I cover this up because I refuse to act as a rolling billboard to promote Maryland tourism without being paid for it. I paid the taxes when I bought the car. I pay to have my car registered every two years, pay car insurance and upkeep, pay to renew my drivers license every several years and my tax dollars pay to keep the roads fixed. The state of Maryland does not pay me anything and I will not act as moving advertising for its tourism industry. As the seminal Supreme Court case Wooley v. Maynard stated, a state cannot legally compel an owner of vehicle to act as a mobile billboard. Plus I did not and still do not support Maryland allowing gambling casinos into the state.
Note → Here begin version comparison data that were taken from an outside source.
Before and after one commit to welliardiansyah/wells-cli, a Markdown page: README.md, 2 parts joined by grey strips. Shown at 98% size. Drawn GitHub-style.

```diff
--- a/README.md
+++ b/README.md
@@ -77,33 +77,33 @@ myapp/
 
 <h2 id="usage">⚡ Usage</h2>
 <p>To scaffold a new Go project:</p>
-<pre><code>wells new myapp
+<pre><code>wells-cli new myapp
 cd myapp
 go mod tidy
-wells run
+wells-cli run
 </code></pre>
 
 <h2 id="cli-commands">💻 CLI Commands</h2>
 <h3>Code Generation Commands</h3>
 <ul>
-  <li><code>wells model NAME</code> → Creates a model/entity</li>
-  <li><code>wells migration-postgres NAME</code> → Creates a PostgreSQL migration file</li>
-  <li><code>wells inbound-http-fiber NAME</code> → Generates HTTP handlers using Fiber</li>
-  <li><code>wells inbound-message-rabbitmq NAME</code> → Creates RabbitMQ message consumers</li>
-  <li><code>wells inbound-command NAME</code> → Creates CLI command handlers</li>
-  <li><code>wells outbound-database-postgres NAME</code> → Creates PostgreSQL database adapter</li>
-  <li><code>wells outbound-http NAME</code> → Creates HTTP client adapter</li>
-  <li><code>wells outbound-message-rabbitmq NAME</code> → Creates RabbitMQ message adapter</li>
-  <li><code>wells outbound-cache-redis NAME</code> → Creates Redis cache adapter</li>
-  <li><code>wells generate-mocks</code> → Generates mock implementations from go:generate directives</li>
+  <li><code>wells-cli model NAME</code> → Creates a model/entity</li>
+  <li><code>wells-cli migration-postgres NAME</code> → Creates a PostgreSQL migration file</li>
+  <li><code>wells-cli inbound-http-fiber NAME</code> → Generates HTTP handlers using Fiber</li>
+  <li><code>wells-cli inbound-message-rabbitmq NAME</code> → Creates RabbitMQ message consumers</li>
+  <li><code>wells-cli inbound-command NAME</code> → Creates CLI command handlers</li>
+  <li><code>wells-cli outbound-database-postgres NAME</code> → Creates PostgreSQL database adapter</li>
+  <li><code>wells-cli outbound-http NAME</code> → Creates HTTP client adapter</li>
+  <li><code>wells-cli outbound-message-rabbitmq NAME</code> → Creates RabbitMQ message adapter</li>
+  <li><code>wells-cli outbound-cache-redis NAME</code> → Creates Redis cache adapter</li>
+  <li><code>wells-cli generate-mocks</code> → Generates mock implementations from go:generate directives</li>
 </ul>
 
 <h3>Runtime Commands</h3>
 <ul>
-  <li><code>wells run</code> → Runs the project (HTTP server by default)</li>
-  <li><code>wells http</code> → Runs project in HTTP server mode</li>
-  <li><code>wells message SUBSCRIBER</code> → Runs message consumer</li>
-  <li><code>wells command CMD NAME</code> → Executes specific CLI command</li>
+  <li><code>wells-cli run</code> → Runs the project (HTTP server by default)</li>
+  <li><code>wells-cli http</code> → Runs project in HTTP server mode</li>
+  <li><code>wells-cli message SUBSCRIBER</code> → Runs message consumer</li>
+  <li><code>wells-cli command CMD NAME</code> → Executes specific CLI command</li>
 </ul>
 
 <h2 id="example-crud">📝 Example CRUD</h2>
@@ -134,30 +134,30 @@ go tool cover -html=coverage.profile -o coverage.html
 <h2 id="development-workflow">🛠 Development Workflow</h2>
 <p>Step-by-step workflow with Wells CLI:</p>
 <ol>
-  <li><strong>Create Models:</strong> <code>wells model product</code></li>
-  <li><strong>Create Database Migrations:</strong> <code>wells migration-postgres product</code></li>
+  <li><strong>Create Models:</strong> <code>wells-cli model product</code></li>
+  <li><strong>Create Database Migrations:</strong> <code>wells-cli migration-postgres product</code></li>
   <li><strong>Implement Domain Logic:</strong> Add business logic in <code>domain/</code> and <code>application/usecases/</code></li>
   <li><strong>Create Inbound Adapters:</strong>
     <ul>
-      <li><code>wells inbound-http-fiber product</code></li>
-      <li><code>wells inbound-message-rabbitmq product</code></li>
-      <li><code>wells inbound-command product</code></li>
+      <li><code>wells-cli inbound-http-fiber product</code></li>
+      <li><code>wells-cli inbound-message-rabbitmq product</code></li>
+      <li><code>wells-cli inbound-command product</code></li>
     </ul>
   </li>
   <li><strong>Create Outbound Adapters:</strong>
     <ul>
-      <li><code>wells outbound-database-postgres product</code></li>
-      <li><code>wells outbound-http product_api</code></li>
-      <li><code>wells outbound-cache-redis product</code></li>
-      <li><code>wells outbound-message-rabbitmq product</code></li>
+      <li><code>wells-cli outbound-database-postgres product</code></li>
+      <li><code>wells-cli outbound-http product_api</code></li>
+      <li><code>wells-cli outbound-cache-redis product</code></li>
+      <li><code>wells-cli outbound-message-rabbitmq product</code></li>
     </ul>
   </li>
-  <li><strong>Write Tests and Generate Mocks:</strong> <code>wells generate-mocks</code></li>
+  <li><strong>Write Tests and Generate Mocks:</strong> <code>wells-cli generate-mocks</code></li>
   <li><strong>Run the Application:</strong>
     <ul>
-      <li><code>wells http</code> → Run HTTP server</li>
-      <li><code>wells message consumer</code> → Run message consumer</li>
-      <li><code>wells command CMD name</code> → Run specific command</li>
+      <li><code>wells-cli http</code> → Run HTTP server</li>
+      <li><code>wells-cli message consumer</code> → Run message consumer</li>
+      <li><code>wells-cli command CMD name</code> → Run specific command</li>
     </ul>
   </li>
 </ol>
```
I voted against it and I refuse to be forced to support it by having a website on my car that has links to it on it.
We have reflective plates and cameras everywhere, so I strip the plate back to bare alloy and then paint the whole thing black, then white, sand off the white on the letters to reveal black then clear with super shiny finish and no more flash reflecting … I’m in Oz, have the optional US size plates fitted so I run a retro frame I obtained in SFO many years ago.
I did try the commercial invisible sprays but they were junk, and went yellow quite quickly.
When I bought my Titan, I took the cheap way out to have plain black frames. I used a SOS pad to remove the white paint over the dealers lettering. Worked great! Until the owner of the dealership I worked for and bought it from asked me if I was not happy with my new truck. Oops!
I think license plate frames might be illegal here in Mass too, but no one seem to care. Of course, if you have an old single green and white plate, you can just put a license plate on the front.
My mother lives in Timonium, MD and every car in her parking garage has a license plate frame from the selling car dealer on the rear end. Ridiculous!
You know Paul, you could just put the frame on the front of the car. My moms Escape (formerly mine) wears a frame I acquired when I worked for Mr. Sesi as a throwback to days gone by.
Frames don’t bother me as long as they aren’t tacky in their design. Labadie Olds uses plasti-chrome frames that are tasteful, so my Olds still wears it on the back, while the front “Oldsmobile” plate has my Orlando Magic metal frame attached to it. If the dealer provided me with crappy service or the frame was just in bad taste, I have been know to remove it. But I figure, if you treat me well, I’ll return the favor.
I will say this though, if I had sorry credit and had to buy a car from one of those auto credit places, there is no way I’d let my car advertise to the world that I didn’t know how to handle my own finances!
As for plates, I finally had to retire my Michigan plate last fall. I got fourteen years and over 250k miles out of use from it, but whatever they laminated it with started peeling off years ago and it was rusting. I was reluctant to do it as it was my first michigan plate, but time marches on…
We have stickers on the front plates too.
Connecticut did away with date stickers some years ago. We are in the 21st century; cops can run your plate in a second.. I do have a small German flag sticker covering the Pope Hartford on the ‘Antique’ plates I have.